02 Feb 23. Italy: Heightened security at embassies underscores elevated threat posed by anarchist groups. On 31 January, Foreign Minister Antonio Tajani stated that the government would raise security levels at Italian embassies across the world in response to an increased threat of anarchist attacks. The threat is linked to the case of hunger-striking Italian anarchist Alfredo Cospito. Anarchist groups have already carried out attacks targeting Italian state officials in relation to the case. In December, for example, an anarchist group in Greece claimed responsibility for an arson attack on cars at a senior Italian diplomat’s home in Athens. There is a rising threat of further similar attacks in Greece, Italy, Germany and France, where European anarchist groups are particularly active. A deterioration in Cospito’s health would likely trigger far-left demonstrations across Italy. His scheduled court appearance on 9 March will also act as a potential flashpoint for protests and low-level arson attacks. (Source: Sibylline)

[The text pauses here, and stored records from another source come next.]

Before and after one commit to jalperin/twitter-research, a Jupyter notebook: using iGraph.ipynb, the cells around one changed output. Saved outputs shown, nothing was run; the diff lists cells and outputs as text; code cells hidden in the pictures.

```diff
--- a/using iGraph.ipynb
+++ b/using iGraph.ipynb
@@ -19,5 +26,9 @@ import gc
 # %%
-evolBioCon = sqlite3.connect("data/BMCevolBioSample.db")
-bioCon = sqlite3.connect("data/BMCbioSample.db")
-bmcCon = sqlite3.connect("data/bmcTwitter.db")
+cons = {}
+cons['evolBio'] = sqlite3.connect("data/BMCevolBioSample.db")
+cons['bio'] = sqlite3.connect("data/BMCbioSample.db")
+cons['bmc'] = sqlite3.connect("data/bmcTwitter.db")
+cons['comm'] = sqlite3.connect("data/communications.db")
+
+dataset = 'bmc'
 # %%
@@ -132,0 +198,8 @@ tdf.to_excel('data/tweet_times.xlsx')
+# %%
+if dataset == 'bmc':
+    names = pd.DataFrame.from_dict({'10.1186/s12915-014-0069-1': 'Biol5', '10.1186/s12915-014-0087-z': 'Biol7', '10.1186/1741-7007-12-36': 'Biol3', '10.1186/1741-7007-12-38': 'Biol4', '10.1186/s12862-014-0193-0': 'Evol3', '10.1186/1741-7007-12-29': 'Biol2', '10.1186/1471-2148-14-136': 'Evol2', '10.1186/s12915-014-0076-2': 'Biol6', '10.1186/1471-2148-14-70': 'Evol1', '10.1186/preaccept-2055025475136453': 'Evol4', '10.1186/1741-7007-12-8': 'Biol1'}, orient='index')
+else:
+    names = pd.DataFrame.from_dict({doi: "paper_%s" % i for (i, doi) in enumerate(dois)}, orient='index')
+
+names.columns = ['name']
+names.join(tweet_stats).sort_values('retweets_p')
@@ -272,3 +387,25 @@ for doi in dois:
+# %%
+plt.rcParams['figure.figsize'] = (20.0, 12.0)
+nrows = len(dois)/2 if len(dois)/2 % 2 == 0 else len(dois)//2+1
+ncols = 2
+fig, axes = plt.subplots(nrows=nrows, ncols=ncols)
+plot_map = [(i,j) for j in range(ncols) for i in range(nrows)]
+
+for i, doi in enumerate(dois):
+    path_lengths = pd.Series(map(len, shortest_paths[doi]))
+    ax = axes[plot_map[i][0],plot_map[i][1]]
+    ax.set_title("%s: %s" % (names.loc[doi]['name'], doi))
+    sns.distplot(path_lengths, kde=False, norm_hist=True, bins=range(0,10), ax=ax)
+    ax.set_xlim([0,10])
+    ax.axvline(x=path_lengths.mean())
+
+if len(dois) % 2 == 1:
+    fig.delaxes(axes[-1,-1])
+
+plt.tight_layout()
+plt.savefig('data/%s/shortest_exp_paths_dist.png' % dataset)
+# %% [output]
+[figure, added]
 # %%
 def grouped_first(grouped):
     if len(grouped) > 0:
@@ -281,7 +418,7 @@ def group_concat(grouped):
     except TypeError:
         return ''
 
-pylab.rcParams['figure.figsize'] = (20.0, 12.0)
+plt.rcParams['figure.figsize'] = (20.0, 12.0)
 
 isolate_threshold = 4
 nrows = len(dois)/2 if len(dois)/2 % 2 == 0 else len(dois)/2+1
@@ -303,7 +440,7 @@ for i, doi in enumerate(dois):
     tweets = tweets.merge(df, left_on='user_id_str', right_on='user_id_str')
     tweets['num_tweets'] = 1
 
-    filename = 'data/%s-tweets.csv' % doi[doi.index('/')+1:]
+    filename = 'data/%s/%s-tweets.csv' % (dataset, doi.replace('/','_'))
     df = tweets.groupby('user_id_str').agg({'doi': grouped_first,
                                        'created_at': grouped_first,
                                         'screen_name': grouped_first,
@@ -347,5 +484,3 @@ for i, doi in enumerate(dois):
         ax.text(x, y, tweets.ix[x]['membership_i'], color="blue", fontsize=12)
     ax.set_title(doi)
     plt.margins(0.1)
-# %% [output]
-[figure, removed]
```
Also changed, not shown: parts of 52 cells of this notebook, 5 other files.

31 Jan 23. Russia’s war against Ukraine has been a sobering wake-up call for western militaries. Three decades after the fall of the Berlin Wall, they are discovering they are ill-prepared for a full-intensity conflict like that in Ukraine or the one that China may unleash against Taiwan. Russia’s onslaught has turned into an attritional struggle with ghastly echoes of the first world war, albeit with more modern arms. The US and its European allies have commendably poured in weapons and ammunition to help Ukraine defend itself. Western-supplied portable anti-tank weapons, precision-guided missiles and Nato-standard artillery have proved critical to blunting Russia’s invading forces. However, Kyiv’s insatiable demands are emptying stores at an alarming rate and outstripping capacity to replenish them. With the post-cold war peace dividend and then the shift to more nimble expeditionary warfare, governments have allowed inventories to dwindle despite a Nato benchmark, set in 2014, to stockpile a month’s ammunition for high-intensity combat. Some, like Germany, have supplies for a few days at most. Years of lean, stop-start procurement have curtailed the defence industry’s capacity to ramp up production in an emergency. As FT analysis has shown, sophisticated weapons systems such as Javelin anti-tank missiles or Himars guided rockets can take at least a year to manufacture and involve complex production chains with multiple suppliers, each of them a potential bottleneck. The situation is particularly acute for artillery munitions. At the height of the slugfest across the front lines last summer, Ukraine’s army was firing an estimated 7,000 shells a day, a fortnight’s worth of maximum US production. Ukraine has only a few friendly central European suppliers for its 152mm Soviet standard shells. The continuing shift to Nato standard artillery and 155mm shells will only increase the burden on western suppliers. Russia is also thought be suffering shell supply problems, but it has a vast defence industry that it can put on a war footing. The war in Ukraine is a war of resources — as would be any conflict with China. Nato governments have been slow to respond. It should have been obvious, for example, that once Russian forces had been pushed back from Kyiv in March last year, Ukraine would need advanced air defences to protect its cities and its troops. The US has at least begun signing contracts and writing cheques. It has pledged to expand artillery production by five times within two years. The risk of fighting a war over Taiwan while also defending Europe against Russian aggression means it will need to do more to beef up production capacity and resilience. It should be more strategic about identifying long-term armaments needs, replenishment capabilities and potential bottlenecks, and where necessary agree multiyear contracts. European powers are further behind. Catching up will be costly. Germany says that building a 30-day ammunition stockpile alone could cost €20bn. Outside aeronautics and missiles, Europe’s defence industry is fragmented and low-volume. It is all the more important that European governments join together for procurement. A German-led initiative on air defence involving 15 European countries is a good step forward. Governments will balk at feather-bedding already profitable defence companies whose performance often leaves much to be desired. But defence industrial capacity is a vital component of security underpinning the international order and global trading system. Maintaining it is also a way of deterring aggression. It is a message to Moscow — and to Beijing — that Ukraine’s allies are in it for the long haul. (Source: FT)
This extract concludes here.